The waterway "constitutes heritage of the Nicaraguan nation and ... will include guarantees of complete neutrality and international public service, whose functioning must not be interrupted under any circumstance," the daily said.
The daily dismissed the existence of rivalry between Nicaragua and Panama, home to the 100-year-old Panama Canal.
"In regards to those attempting to foment a clash of interests between Nicaragua and Panama, (Nicaraguan) President (Daniel) Ortega made it clear that 'the Grand Inter-Oceanic Canal will be a reality and work to compliment the Panama Canal, given the increase in the demand for goods on the international market,'" Granma said.
It also rejected claims the project is failing to take into account the canal's environmental impact.
Ortega has "sent a message to all the communities in the areas along the canal route, assuring them that no one would be trampled over, or affected, as opposition groups supported by the U.S. would have people believe," the daily said, adding that to the contrary, Ortega has assured that the communities will benefit from the project.
The environmental issue "has been used as a weapon by anti-government sectors to try and confuse" residents along the canal route, Granma said, noting that Britain's Environmental Resources Management (ERM), "one of the world's most prestigious firms in the field," was brought in by the Chinese company building the canal to carry out an environmental impact study and presented its recommendations in May, including a redesign of the original project.
The official daily also presented the Nicaraguan canal as an independent Latin American initiative, in contrast to the Panama Canal, which was built and operated by the United States in an effort to exercise control over the region.
U.S. interests in the Panamanian mega project were "in no way altruistic, nor coincided with the universal idea of mutual benefit," Granma said.
"The U.S. began to actively formulate plans to turn the region into what would later come to be known as its 'backyard,' with an inter-oceanic canal constituting a key feature of these schemes," it said.
In fact, Granma said, the idea of building a canal was originally proposed in 1815 by Latin American liberator Simon Bolivar.
"This magnificent location between the two great oceans could in time become the emporium of the world.

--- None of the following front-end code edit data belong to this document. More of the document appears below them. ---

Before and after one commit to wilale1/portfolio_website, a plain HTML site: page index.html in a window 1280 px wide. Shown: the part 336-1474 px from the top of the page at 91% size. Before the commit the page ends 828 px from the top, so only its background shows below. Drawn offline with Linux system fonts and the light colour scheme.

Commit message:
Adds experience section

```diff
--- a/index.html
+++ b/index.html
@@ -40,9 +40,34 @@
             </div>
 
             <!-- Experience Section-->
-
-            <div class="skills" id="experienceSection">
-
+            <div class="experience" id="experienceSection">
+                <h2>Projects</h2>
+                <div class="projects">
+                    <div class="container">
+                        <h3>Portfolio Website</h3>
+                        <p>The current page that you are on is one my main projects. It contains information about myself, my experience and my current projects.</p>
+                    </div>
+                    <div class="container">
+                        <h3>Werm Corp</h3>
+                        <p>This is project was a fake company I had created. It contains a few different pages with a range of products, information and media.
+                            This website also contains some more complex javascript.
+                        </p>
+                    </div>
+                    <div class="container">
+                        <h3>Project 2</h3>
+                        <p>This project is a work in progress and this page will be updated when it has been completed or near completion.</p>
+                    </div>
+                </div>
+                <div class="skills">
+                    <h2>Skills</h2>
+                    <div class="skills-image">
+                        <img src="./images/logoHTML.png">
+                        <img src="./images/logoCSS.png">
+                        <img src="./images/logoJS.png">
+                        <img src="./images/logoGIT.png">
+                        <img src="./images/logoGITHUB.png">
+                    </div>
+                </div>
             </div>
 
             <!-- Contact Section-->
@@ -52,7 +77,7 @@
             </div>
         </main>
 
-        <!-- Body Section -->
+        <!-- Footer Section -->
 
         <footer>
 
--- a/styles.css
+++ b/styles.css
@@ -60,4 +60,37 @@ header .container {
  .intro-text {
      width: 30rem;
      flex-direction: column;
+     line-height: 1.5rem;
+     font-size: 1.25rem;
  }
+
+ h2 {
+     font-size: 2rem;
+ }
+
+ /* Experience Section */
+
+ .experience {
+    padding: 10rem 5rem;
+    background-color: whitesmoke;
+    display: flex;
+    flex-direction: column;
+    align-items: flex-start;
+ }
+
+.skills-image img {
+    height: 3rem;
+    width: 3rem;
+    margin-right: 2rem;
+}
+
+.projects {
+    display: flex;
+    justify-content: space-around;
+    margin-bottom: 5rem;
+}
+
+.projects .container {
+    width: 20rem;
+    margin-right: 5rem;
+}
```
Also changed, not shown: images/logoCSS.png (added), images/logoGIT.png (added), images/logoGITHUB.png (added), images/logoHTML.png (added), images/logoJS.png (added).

Its canals will shorten distances throughout the world; strengthen commercial ties with Europe, America and Asia; and bring that happy region tribute from the four corners of the globe...," Bolivar wrote.

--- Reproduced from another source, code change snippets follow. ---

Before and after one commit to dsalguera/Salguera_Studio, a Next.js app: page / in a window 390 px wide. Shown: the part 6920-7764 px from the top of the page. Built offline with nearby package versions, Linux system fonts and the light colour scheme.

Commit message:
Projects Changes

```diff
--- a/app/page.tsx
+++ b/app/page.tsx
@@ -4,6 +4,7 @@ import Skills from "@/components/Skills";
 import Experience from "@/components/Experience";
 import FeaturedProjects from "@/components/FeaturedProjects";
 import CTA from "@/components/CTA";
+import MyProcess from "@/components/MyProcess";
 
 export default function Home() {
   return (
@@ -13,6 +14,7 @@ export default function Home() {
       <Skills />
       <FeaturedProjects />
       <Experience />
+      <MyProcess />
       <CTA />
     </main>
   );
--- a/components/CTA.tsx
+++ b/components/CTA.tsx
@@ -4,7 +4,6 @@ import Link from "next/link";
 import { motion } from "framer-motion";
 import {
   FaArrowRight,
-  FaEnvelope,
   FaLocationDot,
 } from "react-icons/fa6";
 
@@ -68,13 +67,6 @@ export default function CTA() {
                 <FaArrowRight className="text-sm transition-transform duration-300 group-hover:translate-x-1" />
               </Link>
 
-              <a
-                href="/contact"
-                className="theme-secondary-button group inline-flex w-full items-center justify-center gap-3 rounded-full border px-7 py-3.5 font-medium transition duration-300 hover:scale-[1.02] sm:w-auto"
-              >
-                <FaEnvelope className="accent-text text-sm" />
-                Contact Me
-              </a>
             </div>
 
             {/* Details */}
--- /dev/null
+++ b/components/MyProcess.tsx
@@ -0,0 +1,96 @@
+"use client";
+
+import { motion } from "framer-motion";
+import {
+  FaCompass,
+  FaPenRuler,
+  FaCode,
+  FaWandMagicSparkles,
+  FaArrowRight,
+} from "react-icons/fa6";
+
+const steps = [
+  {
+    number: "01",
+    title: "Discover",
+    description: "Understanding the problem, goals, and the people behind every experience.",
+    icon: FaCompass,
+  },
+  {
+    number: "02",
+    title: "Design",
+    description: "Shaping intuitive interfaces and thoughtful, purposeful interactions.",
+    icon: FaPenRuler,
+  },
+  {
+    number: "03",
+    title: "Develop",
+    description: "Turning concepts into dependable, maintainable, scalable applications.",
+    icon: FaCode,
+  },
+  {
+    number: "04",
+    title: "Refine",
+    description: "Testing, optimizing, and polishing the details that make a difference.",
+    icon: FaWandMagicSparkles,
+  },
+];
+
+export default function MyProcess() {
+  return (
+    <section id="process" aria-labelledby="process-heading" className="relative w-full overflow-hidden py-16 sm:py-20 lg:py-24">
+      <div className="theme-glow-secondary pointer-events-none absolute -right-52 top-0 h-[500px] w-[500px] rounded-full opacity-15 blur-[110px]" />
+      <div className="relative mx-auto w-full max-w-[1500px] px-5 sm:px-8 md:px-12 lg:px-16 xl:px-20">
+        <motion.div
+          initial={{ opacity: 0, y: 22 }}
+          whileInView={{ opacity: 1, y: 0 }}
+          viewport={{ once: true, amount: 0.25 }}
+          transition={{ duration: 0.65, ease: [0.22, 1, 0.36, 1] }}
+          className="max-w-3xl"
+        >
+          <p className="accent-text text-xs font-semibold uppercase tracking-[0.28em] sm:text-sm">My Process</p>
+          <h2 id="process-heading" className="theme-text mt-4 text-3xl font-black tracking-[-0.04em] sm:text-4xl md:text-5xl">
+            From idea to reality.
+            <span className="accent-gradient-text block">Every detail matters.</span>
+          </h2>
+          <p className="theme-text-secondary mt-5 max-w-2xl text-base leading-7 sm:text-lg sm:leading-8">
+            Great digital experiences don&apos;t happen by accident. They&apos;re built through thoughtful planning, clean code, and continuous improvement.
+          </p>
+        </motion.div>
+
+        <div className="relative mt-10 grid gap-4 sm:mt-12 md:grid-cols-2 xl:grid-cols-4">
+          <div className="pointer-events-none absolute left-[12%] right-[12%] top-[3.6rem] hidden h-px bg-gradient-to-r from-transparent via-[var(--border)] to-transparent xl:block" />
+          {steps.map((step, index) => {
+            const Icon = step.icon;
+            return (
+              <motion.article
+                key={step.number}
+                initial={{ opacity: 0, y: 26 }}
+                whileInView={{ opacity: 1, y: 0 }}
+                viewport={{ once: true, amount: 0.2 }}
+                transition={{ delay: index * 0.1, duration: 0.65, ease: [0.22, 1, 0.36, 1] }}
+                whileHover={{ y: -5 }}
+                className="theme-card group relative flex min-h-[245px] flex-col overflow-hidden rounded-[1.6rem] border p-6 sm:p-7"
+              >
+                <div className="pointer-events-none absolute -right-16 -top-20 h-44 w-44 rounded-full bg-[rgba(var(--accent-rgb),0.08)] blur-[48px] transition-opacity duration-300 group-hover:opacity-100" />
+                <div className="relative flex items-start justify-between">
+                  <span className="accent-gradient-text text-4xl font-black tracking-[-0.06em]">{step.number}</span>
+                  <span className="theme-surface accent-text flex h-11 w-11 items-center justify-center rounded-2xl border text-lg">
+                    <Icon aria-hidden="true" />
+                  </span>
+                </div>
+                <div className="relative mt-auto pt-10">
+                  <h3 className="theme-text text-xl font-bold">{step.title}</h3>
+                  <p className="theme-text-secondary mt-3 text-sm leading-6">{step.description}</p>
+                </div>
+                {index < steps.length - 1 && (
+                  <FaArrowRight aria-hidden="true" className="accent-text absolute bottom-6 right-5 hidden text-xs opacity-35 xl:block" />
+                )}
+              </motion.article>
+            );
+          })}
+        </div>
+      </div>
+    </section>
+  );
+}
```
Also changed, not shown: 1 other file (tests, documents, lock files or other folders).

Over a century later, in 1929, Nicaraguan revolutionary Augusto Cesar Sandino wrote of his "plan to realize Bolivar's ultimate dream."
"Almost another century would have to pass before a Nicaraguan government, inspired by Sandino's ideas, would revive the scheme to construct a new canal in Central America to compliment the waterway which has existed in Panama since 1914," the daily said.

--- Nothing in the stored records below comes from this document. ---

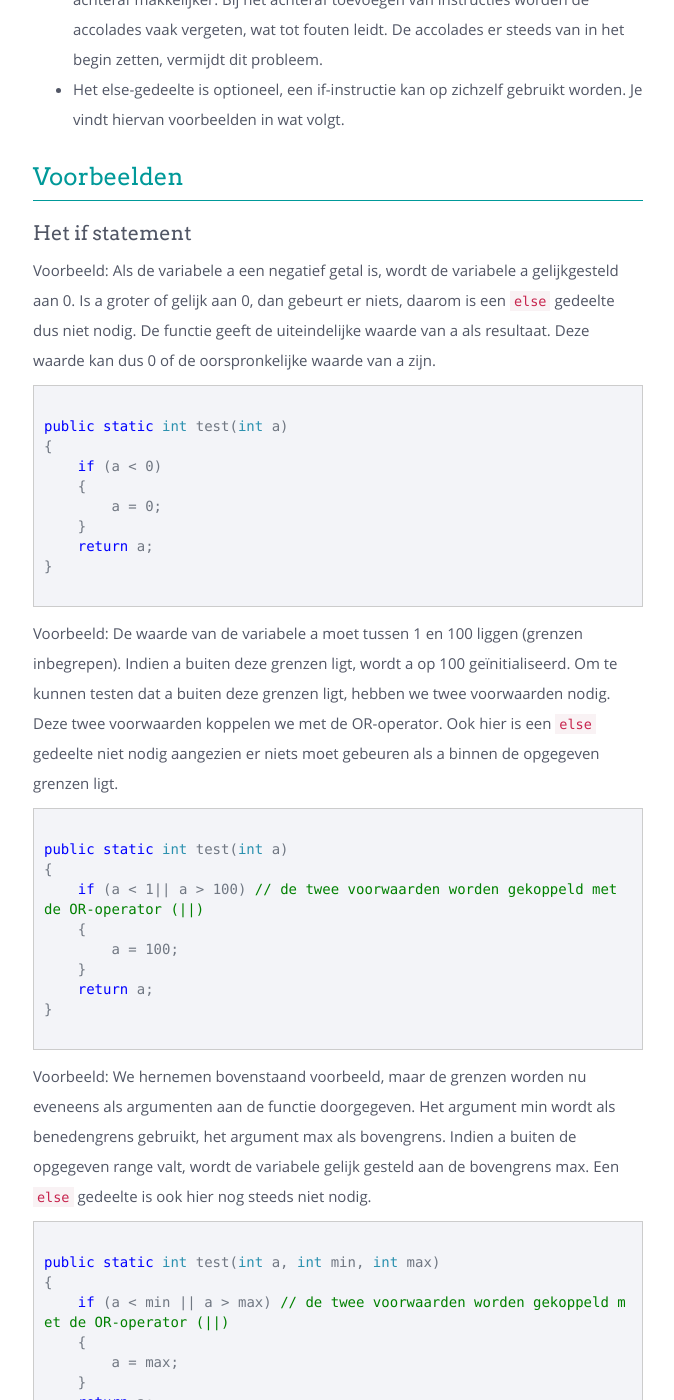
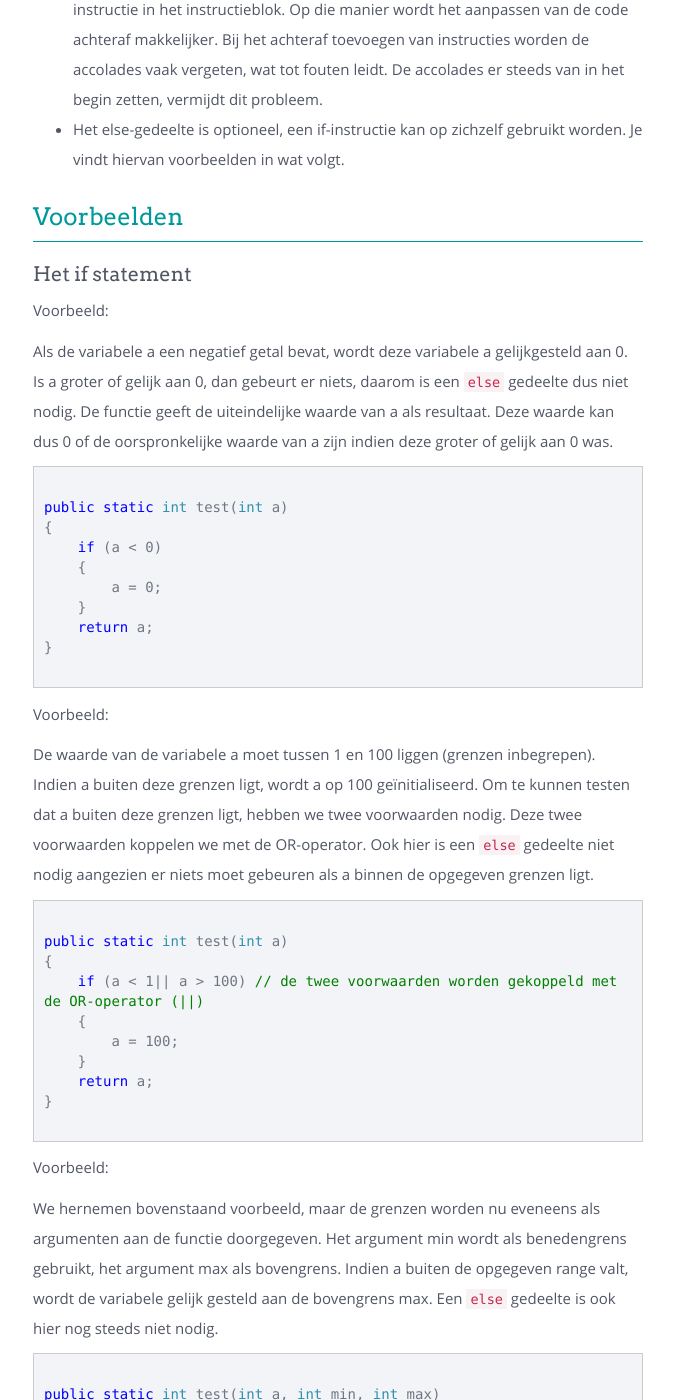
Before and after one commit to sma-it/sma-it.github.io, a Jekyll site: the page built from modules/basics/_posts/2000-01-04-if_else.md, in a window 1280 px wide and 1400 px high, scrolled down 2040 px. Shown: the whole window, without its empty margins (382-1056 px from the left). Built offline with Jekyll 4.4.1, drawn with Linux system fonts in a browser that asks for light colours; nearby versions of some CDN libraries; some of the changed text lies outside the part shown.

Commit message:
Minor changes

````diff
--- a/modules/basics/_posts/2000-01-04-if_else.md
+++ b/modules/basics/_posts/2000-01-04-if_else.md
@@ -19,11 +19,11 @@
 
 if (voorwaarde)
 {
-    //instructieblok dat uitgevoerd wordt indien er aan de voorwaarde voldaan is;
+    // Instructieblok dat uitgevoerd wordt indien er aan de voorwaarde voldaan is;
 }
 else
 {
-    //instructieblok dat uitgevoerd wordt indien er er niet aan de voorwaarde voldaan is;
+    // Instructieblok dat uitgevoerd wordt indien er er niet aan de voorwaarde voldaan is;
 }
 ```
 
@@ -34,8 +34,9 @@
 Bespreking:
 
 De voorwaarde die tussen haakjes bij `if` staat kan voldaan zijn of niet voldaan zijn en geeft respectievelijk `true` of `false` als resultaat.
+
 Voorbeelden:
-In onderstaande voorbeelden gaan we ervan uit dat de variabele a de waarde 10 heeft.
+In onderstaande voorbeelden gaan we ervan uit dat `de variabele a de waarde 10` heeft.
 
 | Voorwaarde | Resultaat |
 | ---------- | --------- |
@@ -44,7 +45,8 @@
 | a > 1 \|\| a < 20 | true |
 {:.tableBorder}
 
-Indien de voorwaarde `true` als resultaat geeft wordt het instructieblok dat bij `if` staat uitgevoerd. Is het resultaat van de voorwaarde `false` dan wordt het `else` gedeelte uitgevoerd. Op die manier kan d.m.v. voorwaarden het programmaverloop beïnvloed worden.
+
+Indien de voorwaarde `true` als resultaat geeft, wordt het instructieblok dat bij `if` staat uitgevoerd. Is het resultaat van de voorwaarde `false` dan wordt het `else` gedeelte uitgevoerd. Op die manier kan d.m.v. voorwaarden het programmaverloop beïnvloed worden.
 
 Opmerkingen:
 * Bij het samenstellen van de voorwaarde kan je vergelijkingoperatoren en logische operatoren gebruiken, zoals je in de tabel hierboven reeds zag. In het hoofdstuk Operators, expressies en statements vind je een overzicht van deze operatoren. Je vindt ze eveneens terug in de voorbeelden hieronder.
@@ -58,7 +60,9 @@
 
 ### Het if statement
 
-Voorbeeld: Als de variabele a een negatief getal is, wordt de variabele a gelijkgesteld aan 0. Is a groter of gelijk aan 0, dan gebeurt er niets, daarom is een `else` gedeelte dus niet nodig. De functie geeft de uiteindelijke waarde van a als resultaat. Deze waarde kan dus 0 of de oorspronkelijke waarde van a zijn.
+Voorbeeld:
+
+Als de variabele a een negatief getal bevat, wordt deze variabele a gelijkgesteld aan 0. Is a groter of gelijk aan 0, dan gebeurt er niets, daarom is een `else` gedeelte dus niet nodig. De functie geeft de uiteindelijke waarde van a als resultaat. Deze waarde kan dus 0 of de oorspronkelijke waarde van a zijn indien deze groter of gelijk aan 0 was.
 
 ```csharp
 
@@ -72,7 +76,9 @@
 }
 
 ```
-Voorbeeld: De waarde van de variabele a moet tussen 1 en 100 liggen (grenzen inbegrepen). Indien a buiten deze grenzen ligt, wordt a op 100 geïnitialiseerd. Om te kunnen testen dat a buiten deze grenzen ligt, hebben we twee voorwaarden nodig. Deze twee voorwaarden koppelen we met de OR-operator. Ook hier is een `else` gedeelte niet nodig aangezien er niets moet gebeuren als a binnen de opgegeven grenzen ligt.
+Voorbeeld:
+
+De waarde van de variabele a moet tussen 1 en 100 liggen (grenzen inbegrepen). Indien a buiten deze grenzen ligt, wordt a op 100 geïnitialiseerd. Om te kunnen testen dat a buiten deze grenzen ligt, hebben we twee voorwaarden nodig. Deze twee voorwaarden koppelen we met de OR-operator. Ook hier is een `else` gedeelte niet nodig aangezien er niets moet gebeuren als a binnen de opgegeven grenzen ligt.
 
 ```csharp
 
@@ -87,7 +93,9 @@
 
 ```
 
-Voorbeeld: We hernemen bovenstaand voorbeeld, maar de grenzen worden nu eveneens als argumenten aan de functie doorgegeven. Het argument min wordt als benedengrens gebruikt, het argument max als bovengrens. Indien a buiten de opgegeven range valt, wordt de variabele gelijk gesteld aan de bovengrens max. Een `else` gedeelte is ook hier nog steeds niet nodig.
+Voorbeeld:
+
+We hernemen bovenstaand voorbeeld, maar de grenzen worden nu eveneens als argumenten aan de functie doorgegeven. Het argument min wordt als benedengrens gebruikt, het argument max als bovengrens. Indien a buiten de opgegeven range valt, wordt de variabele gelijk gesteld aan de bovengrens max. Een `else` gedeelte is ook hier nog steeds niet nodig.
 
 ```csharp
 
@@ -104,7 +112,9 @@
 
 ### Het if-else statement
 
-Voorbeeld: Indien het factuurbedrag (totalCost) boven 100 euro ligt, wordt er een korting van 5% gegeven, tot en met 100 euro bedraagt de korting 3%. De functie geeft het kortingspercentage als resultaat. Om het kortingspercentage kunnen op te slaan gebruiken we een hulpvariabele die binnen de functie gedeclareerd wordt: de float discountPerc. Het is deze variabele die we als returnwaarde voor de functie zullen gebruiken.
+Voorbeeld:
+
+Indien het factuurbedrag (totalCost) boven 100 euro ligt, wordt er een korting van 5% gegeven, tot en met 100 euro bedraagt de korting 3%. De functie geeft het kortingspercentage als resultaat. Om het kortingspercentage kunnen op te slaan gebruiken we een hulpvariabele die binnen de functie gedeclareerd wordt: de float discountPerc. Het is deze variabele die we als returnwaarde voor de functie zullen gebruiken.
 
 In het begin van dit hoofdstuk werd de flowchart van een if-else statement getoond. Toegepast op deze opgave, wordt de flowchart het volgende:
 
@@ -232,8 +242,8 @@
     {
         resulttext = "Fail";
     }
-    else if (score <= 9) // Merk op dat de test (score <= 9) hier voldoende is en er niet getest
-                        // moet worden op (score >=5).
+    else if (score <= 9) // Merk op dat de test (score <= 9) hier voldoende is en er niet
+                        // getest moet worden op (score >=5).
                         // Alle scores lager dan 5 worden reeds afgehandeld in het eerste deel
                         // van deze selectie-structuur.
     {
````
Also changed, not shown: other parts of modules/basics/_posts/2000-01-04-if_else.md (+9 -9 lines).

"Small minds and foreign interests will try to stop the process," Granma said, but the route "will make a vital contribution to the path toward peace and unity among the peoples of the world."/End/